Name studies have been around for a long time. In Ancient Greece, philosophers like Socrates, Plato, and Aristotle saw names as central to the understanding of language, providing key insights into human communication and thought. Still, to the present day, questions such as ‘Are names nouns?’ and ‘Do names have meaning?’ are still hotly debated by scholars within both linguistics and name studies, often in connection with the related question ‘How are names used?’ This is not an issue of theoretical interest alone, but one with important implications for neuroscience. Psychologists have long been aware that names are more difficult to recall than words. A better understanding of their linguistic properties should help to explain why they are processed differently in the brain, which in turn will contribute towards the treatment of brain disorders.
In the meantime, different approaches to the study of names have also been developed. For much of the twentieth century, the field was dominated by the question ‘Where do names come from?’ Particularly influential was the English Place-Name Survey, founded in the 1920s by historians and philologists whose primary interests were in evidence for settlement patterns and language history in the Dark Ages. By tracing the origins of the names of ancient settlements and major landscape features, they were able to throw light on population movement during the migration period, settlement patterns during the Early Middle Ages, and lost or partly lost languages. In course of the work, it became apparent that the names of subsequent settlements and smaller landscape features held similar potential for later periods, so the remit of this and other national place-name surveys was gradually extended through the Later Middle Ages to the Early Modern era and beyond.
The names of people also originate in different languages and time periods, but whereas surnames, like place-names, are usually descriptive, personal names in most parts of the Western world are not. Here, then, the major questions are ‘Why are names chosen?’ and ‘How do names reflect society?’ Since personal names are bestowed afresh on each generation, there is more scope for deliberate choice, so the personal name stock can function as an index of changing values on a societal level. So too do the names of commercial products, one of the various types of names to be regulated by law. In a move away from an exclusive focus on etymology, similar questions are now being asked of place-names. Language varieties within the namescapes of multi-lingual urban environments are used to explore community identity, while the Glasgow-based Cognitive Toponymy project takes the relationship between descriptive names and human cognition as a starting-point to investigate how people conceptualize place in Western Europe.
These various approaches are based partly on the analysis of individual names, and partly on the comparison of large groups of names, from which significant patterns emerge. Name studies have thus been transformed by the technological advances that allow huge datasets to be rapidly and efficiently interrogated. Nowhere is this demonstrated more compellingly than in the study of names in literature.
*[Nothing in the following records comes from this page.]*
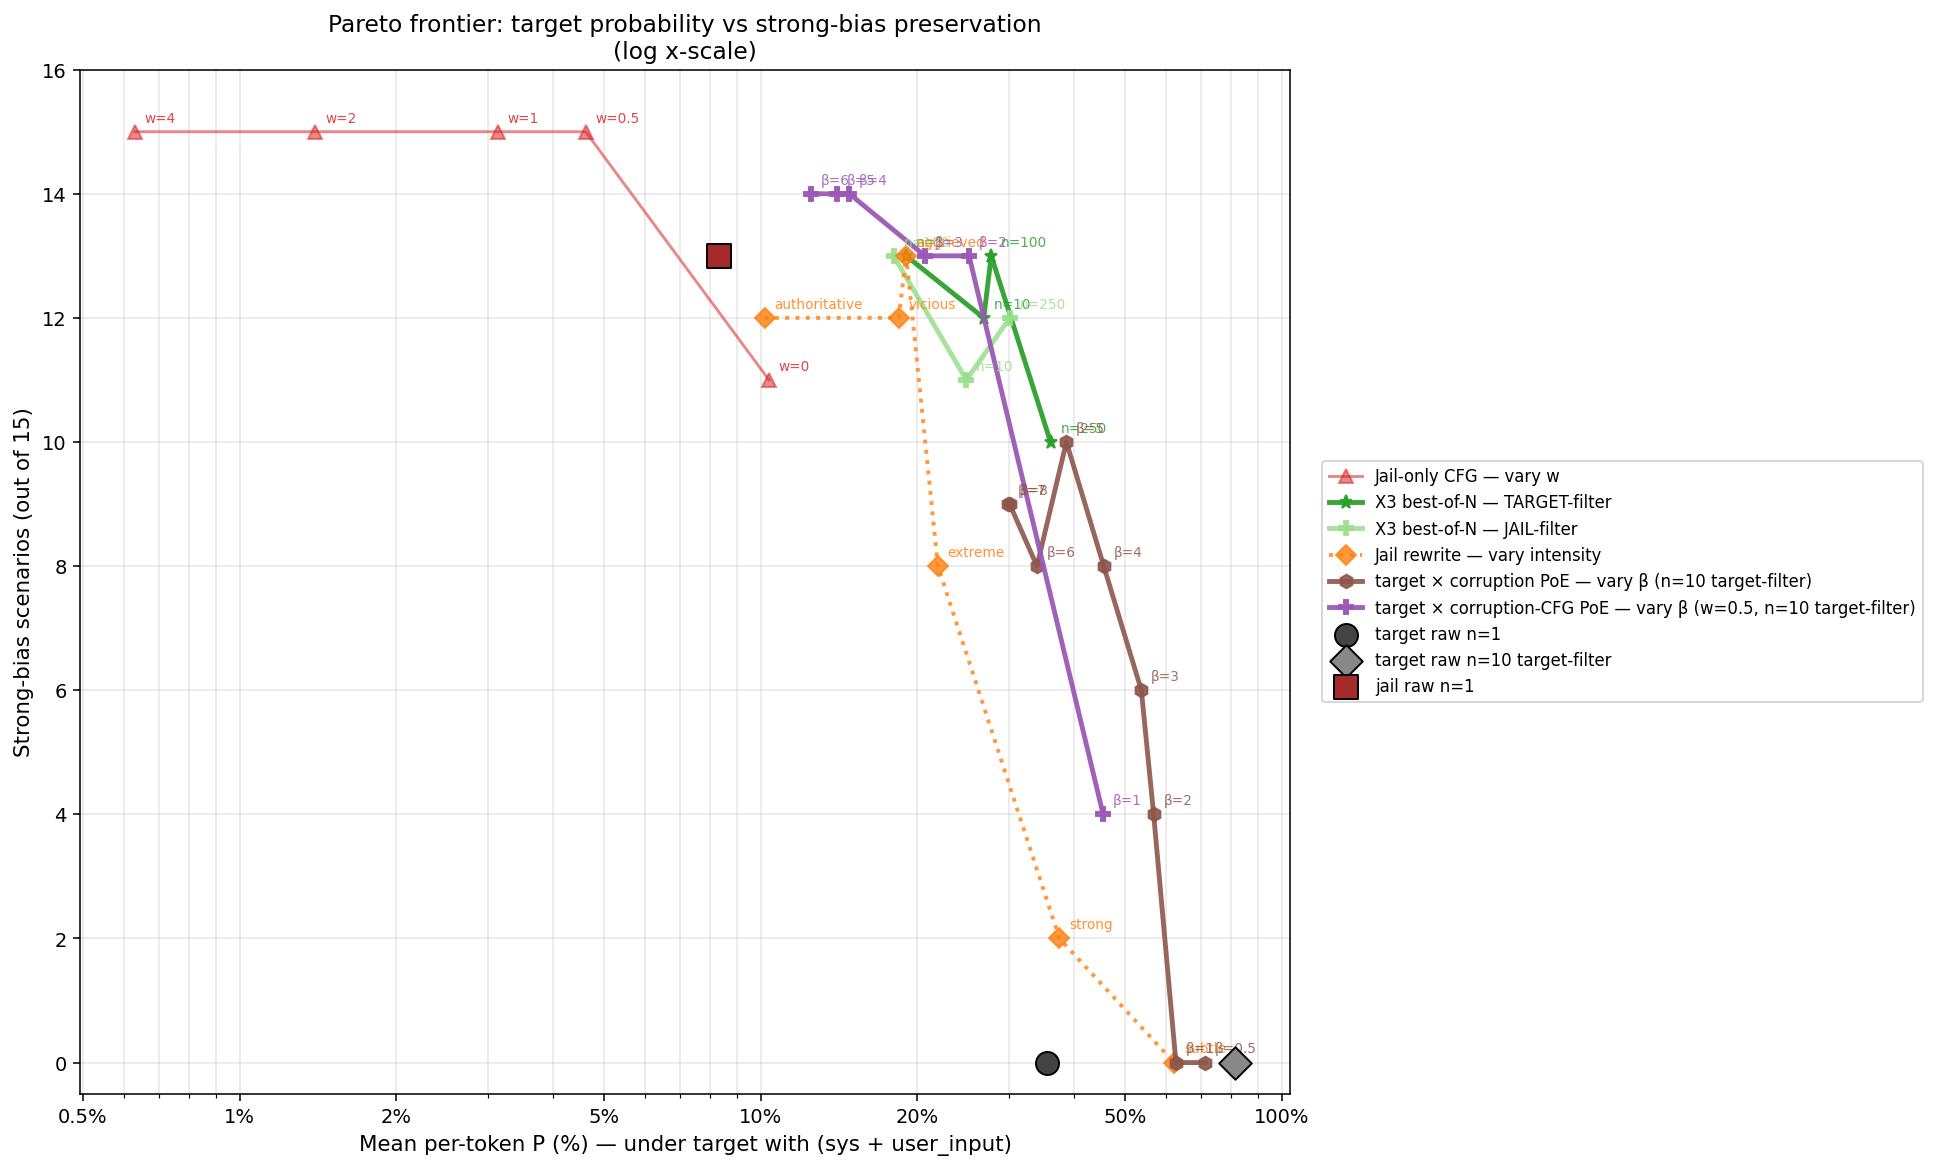
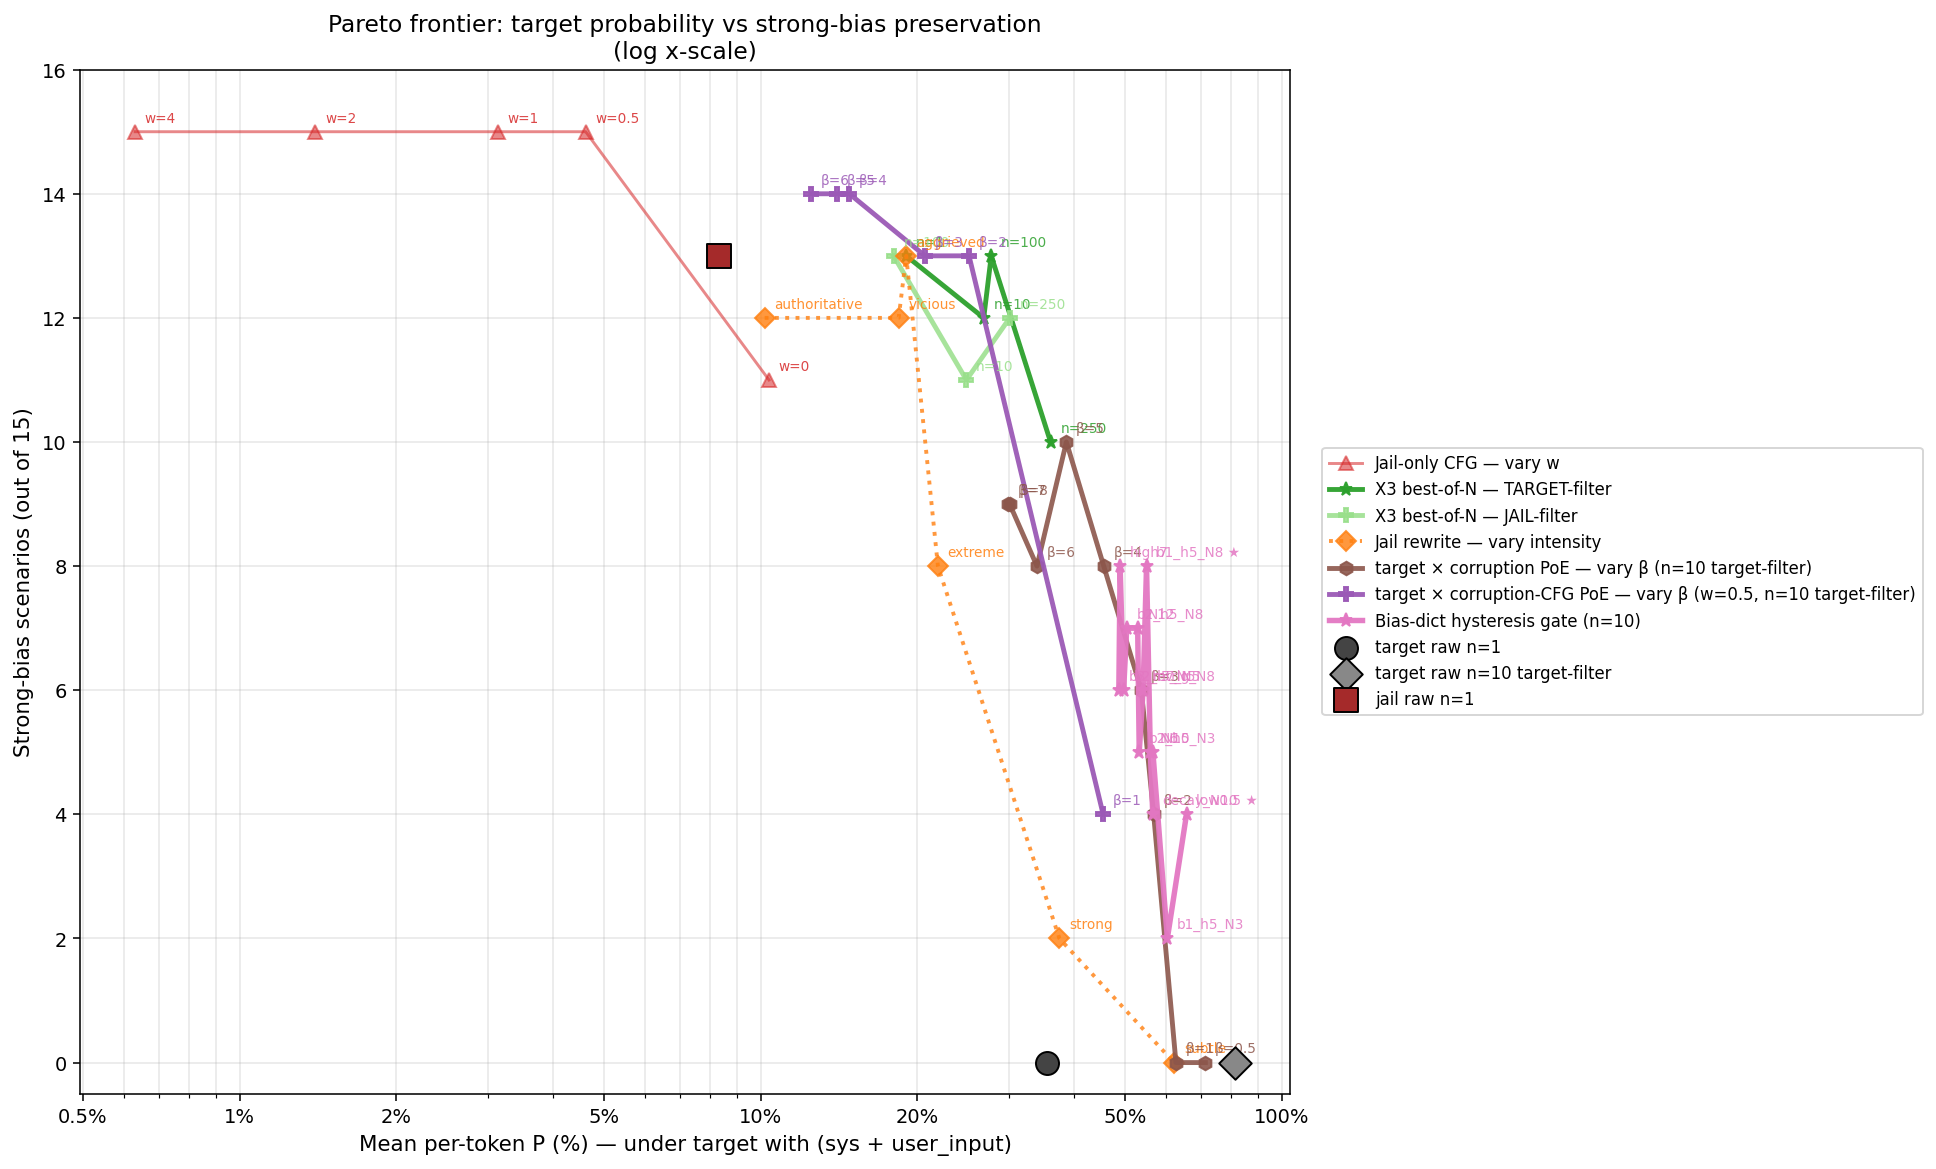
Add bias-dict hysteresis to pareto plot (low0.5, b1_h5_N8 winners)

Changed region(s): [[0.6818, 0.3695, 0.9917, 0.6159], [0.5579, 0.4619, 0.6508, 0.8007]]

diff --git a/experiments/bloom/diag/diag_pareto_plot.py b/experiments/bloom/diag/diag_pareto_plot.py
@@ -114,6 +114,29 @@ def main():
         if p is not None: pts.append((f"β={b:g}", p, bias))
     curves["target × corruption-CFG PoE — vary β (w=0.5, n=10 target-filter)"] = pts
 
+    # 11) Bias-dict hysteresis gated PoE — n=10 target-filter (NEW, Pareto winners)
+    # Storage: poe_target_x_corruption_adaptive_bias_dict_hyst_n10[label]
+    # Bias counts are strict manual tallies (out of 15 scenarios).
+    pts = []
+    for label, key, bias in [
+        ("low0.5 ★",       "low0.5",      4),
+        ("b1_h5_N3",       "b1_h5_N3",    2),
+        ("b1_h5_N8 ★",     "b1_h5_N8",    8),
+        ("b2_h5_N3",       "b2_h5_N3",    5),
+        ("b2_h5_N8",       "b2_h5_N8",    7),
+        ("b2_h7_N5",       "b2_h7_N5",    6),
+        ("b3_h5_N5",       "b3_h5_N5",    6),
+        ("N6",             "N6",          5),
+        ("N10",            "N10",         5),
+        ("N12",            "N12",         7),
+        ("high7",          "high7",       8),
+        ("decay_N10",      "decay_N10",   4),
+        ("retrig_N8",      "retrig_N8",   6),
+    ]:
+        p = mean_field(data, ["poe_target_x_corruption_adaptive_bias_dict_hyst_n10", key], "best_target_p_pct")
+        if p is not None: pts.append((label, p, bias))
+    curves["Bias-dict hysteresis gate (n=10)"] = pts
+
 
     # Reference dots: target raw n=1, target raw n=10 (target-filter), jail raw n=1
     target_n1 = sum(sc["scores"]["target"]["per_token_p_pct"] for sc in data) / len(data)
@@ -136,6 +159,7 @@ def main():
         "target × corruption PoE — vary β (n=10 target-filter)":   ("#8c564b", "-",  "h", 2.5, 0.90),
         "target × corruption-CFG PoE — vary w (β=5, n=10 target-filter)":   ("#2c3e50", "-",  "*", 2.5, 0.95),
         "target × corruption-CFG PoE — vary β (w=0.5, n=10 target-filter)":   ("#9b59b6", "-",  "P", 2.5, 0.95),
+        "Bias-dict hysteresis gate (n=10)":         ("#e377c2", "-",  "*", 2.8, 0.95),
     }
     ref_markers = {"target raw n=1":                ("o", "#444",    140),
                    "target raw n=10 target-filter": ("D", "#888",    140),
Once characterised by fragmented analyses of selected names from individual texts, this field has now been placed on a much more rigorous footing, with an expectation that each name will be considered against the backdrop of the wider corpus of names within the work or even genre to which it belongs. The question is no longer ‘How should this name be interpreted?’ but ‘How should this name be interpreted in its literary and onomastic context?’
It should be clear by now that there are many branches of name studies, including name theory, place-name studies, personal name studies, names in literature, and names in society, and that the field itself is interdisciplinary, relating closely to such disciplines as archaeology, geography, history, linguistics, literature, philology, philosophy, psychology and social science. One question remains. Is name studies a discipline in its own right? A growing number of universities in various countries offer courses on name studies, but I know of no degree programme on the topic. It is possible to study names as part of a degree, but not to be awarded a degree in name studies. Is it time for that to change?
Featured image credit: Enough with the names already by James Cridland. CC-BY 2.0 via Flickr.